Para 22 has been accepted in the final text which now provides that States are strongly urged to take steps with a view to the avoidance of, and refrain from, any unilateral measure not in accordance with international law and the UN Charter.

In para 80 (formerly 81), the final text states that the use of unilateral actions that are inconsistent with WTO rules can have a negative effect on efforts to move towards a truly non-discriminatory and open system. But the May 17 text on para 69 on coercive economic measures and unilateral trade sanctions has been deleted.

Para 20 also drew much attention and discussion among negotiators as it dealt with proposals on innovative approaches for financing for development. The final text states that developed countries should assist developing countries in attaining international development goals consistent with the Monterrey Consensus by providing adequate technical and financial assistance and by making concrete efforts towards the targets for ODA of 0.7% of GNP to developing countries and 0.15% to 0.2% of GNP to least developed countries.
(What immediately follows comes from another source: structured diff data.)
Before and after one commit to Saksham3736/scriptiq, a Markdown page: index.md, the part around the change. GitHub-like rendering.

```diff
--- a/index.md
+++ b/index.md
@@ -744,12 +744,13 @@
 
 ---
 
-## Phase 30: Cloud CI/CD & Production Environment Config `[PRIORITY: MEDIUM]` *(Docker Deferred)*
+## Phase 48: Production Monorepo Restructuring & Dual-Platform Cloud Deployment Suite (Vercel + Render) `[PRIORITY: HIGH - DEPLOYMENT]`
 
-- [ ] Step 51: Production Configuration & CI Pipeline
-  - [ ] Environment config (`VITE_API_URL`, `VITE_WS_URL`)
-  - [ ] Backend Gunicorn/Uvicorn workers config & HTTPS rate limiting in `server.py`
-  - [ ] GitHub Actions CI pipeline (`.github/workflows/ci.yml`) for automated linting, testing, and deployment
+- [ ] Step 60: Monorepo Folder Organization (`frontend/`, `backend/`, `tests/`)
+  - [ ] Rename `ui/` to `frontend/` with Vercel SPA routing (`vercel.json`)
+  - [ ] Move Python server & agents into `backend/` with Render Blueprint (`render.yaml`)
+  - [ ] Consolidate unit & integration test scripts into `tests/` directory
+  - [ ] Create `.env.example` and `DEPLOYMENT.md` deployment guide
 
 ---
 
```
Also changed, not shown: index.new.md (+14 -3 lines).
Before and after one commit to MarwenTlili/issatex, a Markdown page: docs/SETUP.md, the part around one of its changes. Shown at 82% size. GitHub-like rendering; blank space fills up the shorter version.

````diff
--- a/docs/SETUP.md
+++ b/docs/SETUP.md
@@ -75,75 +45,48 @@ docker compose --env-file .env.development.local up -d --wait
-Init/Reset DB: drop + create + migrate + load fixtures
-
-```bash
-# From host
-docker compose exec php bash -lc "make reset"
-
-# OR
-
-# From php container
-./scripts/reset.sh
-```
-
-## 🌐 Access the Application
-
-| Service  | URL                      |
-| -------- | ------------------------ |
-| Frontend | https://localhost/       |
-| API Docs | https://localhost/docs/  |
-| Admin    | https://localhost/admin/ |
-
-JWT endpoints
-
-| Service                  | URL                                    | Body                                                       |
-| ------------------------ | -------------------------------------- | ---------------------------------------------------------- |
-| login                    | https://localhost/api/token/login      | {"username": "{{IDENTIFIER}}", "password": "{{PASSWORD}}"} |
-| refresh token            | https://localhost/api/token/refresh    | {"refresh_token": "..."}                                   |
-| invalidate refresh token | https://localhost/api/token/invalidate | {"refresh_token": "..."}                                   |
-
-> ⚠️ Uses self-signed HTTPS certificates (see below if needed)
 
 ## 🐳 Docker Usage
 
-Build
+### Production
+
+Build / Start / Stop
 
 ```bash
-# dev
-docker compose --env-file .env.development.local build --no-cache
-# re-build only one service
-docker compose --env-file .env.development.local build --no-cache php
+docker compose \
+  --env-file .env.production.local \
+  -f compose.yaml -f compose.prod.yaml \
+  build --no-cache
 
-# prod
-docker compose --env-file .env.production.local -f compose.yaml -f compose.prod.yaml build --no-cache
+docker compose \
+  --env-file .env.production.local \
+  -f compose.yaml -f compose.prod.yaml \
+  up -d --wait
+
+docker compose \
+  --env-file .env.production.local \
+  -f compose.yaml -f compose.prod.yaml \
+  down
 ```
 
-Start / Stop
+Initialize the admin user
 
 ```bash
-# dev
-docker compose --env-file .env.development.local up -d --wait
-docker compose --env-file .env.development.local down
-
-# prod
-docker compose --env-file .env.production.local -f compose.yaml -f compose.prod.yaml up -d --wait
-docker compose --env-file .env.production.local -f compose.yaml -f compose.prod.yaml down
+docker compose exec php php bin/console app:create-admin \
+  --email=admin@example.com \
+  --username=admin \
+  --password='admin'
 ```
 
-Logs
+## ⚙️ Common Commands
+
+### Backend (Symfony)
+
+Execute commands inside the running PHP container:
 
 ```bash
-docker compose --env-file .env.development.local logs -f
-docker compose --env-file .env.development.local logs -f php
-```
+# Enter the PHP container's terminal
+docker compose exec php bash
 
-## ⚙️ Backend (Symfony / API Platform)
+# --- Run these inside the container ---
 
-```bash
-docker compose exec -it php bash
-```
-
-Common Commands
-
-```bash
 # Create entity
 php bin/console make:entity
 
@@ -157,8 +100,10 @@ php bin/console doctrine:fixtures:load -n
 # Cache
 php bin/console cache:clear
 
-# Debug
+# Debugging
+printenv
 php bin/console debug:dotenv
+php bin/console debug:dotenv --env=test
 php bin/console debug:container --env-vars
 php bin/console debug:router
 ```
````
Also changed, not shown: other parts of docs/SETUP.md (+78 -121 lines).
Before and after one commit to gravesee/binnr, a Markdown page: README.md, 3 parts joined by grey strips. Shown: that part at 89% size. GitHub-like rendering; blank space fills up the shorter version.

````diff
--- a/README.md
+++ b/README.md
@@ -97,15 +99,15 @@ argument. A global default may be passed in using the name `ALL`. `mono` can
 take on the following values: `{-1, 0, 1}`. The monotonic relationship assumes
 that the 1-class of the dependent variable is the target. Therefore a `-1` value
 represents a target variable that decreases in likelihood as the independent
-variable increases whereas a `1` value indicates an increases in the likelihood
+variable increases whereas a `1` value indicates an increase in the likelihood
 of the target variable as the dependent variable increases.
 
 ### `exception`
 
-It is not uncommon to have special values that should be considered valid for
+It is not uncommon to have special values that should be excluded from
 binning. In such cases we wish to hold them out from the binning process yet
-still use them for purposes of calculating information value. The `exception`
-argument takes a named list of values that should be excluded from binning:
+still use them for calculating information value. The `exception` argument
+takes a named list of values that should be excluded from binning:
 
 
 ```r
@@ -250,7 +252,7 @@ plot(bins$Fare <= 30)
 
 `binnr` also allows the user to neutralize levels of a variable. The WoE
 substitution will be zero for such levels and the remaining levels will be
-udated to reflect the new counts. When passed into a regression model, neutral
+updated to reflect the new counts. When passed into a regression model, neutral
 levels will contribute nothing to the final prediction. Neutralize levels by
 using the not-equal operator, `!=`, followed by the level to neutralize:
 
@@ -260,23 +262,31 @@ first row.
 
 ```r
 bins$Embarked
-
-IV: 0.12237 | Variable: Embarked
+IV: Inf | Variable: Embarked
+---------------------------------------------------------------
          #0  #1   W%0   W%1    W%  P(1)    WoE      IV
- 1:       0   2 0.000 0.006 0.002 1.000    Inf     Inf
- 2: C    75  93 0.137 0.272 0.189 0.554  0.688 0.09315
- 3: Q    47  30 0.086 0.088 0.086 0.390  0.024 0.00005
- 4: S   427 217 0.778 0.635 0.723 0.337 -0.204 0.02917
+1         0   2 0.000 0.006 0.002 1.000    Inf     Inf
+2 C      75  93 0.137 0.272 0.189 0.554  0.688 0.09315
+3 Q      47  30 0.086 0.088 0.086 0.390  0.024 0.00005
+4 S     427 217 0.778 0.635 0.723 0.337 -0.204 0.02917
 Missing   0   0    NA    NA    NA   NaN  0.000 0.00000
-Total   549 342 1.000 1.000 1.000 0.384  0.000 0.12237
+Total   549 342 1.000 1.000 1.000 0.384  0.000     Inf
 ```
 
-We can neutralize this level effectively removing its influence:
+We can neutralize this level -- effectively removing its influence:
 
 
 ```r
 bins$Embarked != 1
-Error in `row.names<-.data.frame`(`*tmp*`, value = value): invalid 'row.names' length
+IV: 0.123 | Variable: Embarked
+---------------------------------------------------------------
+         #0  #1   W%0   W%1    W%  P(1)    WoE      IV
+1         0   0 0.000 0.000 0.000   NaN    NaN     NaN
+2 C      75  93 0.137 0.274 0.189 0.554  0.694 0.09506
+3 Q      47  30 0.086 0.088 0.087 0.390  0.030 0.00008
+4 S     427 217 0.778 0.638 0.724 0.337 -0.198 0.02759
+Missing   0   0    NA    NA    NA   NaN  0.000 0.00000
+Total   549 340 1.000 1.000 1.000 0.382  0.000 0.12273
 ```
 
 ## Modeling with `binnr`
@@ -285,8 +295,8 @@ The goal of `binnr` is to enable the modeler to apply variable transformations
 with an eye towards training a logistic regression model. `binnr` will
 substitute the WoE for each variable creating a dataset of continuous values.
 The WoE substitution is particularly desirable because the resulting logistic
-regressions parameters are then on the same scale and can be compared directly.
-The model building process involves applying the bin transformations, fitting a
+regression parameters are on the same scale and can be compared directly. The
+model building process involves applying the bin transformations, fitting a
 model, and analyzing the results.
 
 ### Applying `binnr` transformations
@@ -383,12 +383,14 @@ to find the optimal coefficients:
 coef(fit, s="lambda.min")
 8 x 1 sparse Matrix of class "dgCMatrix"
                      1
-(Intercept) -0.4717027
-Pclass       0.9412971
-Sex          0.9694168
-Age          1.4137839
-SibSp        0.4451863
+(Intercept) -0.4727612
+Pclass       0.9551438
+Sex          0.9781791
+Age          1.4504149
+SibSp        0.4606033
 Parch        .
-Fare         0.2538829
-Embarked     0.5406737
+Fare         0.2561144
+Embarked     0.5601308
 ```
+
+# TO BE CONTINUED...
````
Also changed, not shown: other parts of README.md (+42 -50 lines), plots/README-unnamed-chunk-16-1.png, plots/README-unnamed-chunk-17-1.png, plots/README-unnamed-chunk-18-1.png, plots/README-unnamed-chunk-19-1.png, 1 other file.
It adds that donors should be encouraged to take steps to ensure that resources provided for debt relief do not detract from ODA resources intended to be available for developing countries.

Developing countries during this week at Sao Paulo proposed to insert a line at the end of the para that “in addition, national and international innovative financial mechanisms supportive of efforts to achieve sustained growth, development and poverty eradication in developing countries should be supported” was resisted by the US. The US concern appeared to stem from the non-specific nature of the term “innovative financial mechanisms”, which could include measures such as the use of Tobin tax and other innovative measures.

The impasse was resolved with compromise language, which states that  “In addition, voluntary financial mechanisms supportive of efforts to achieve sustained growth, development and poverty eradication should be explored.”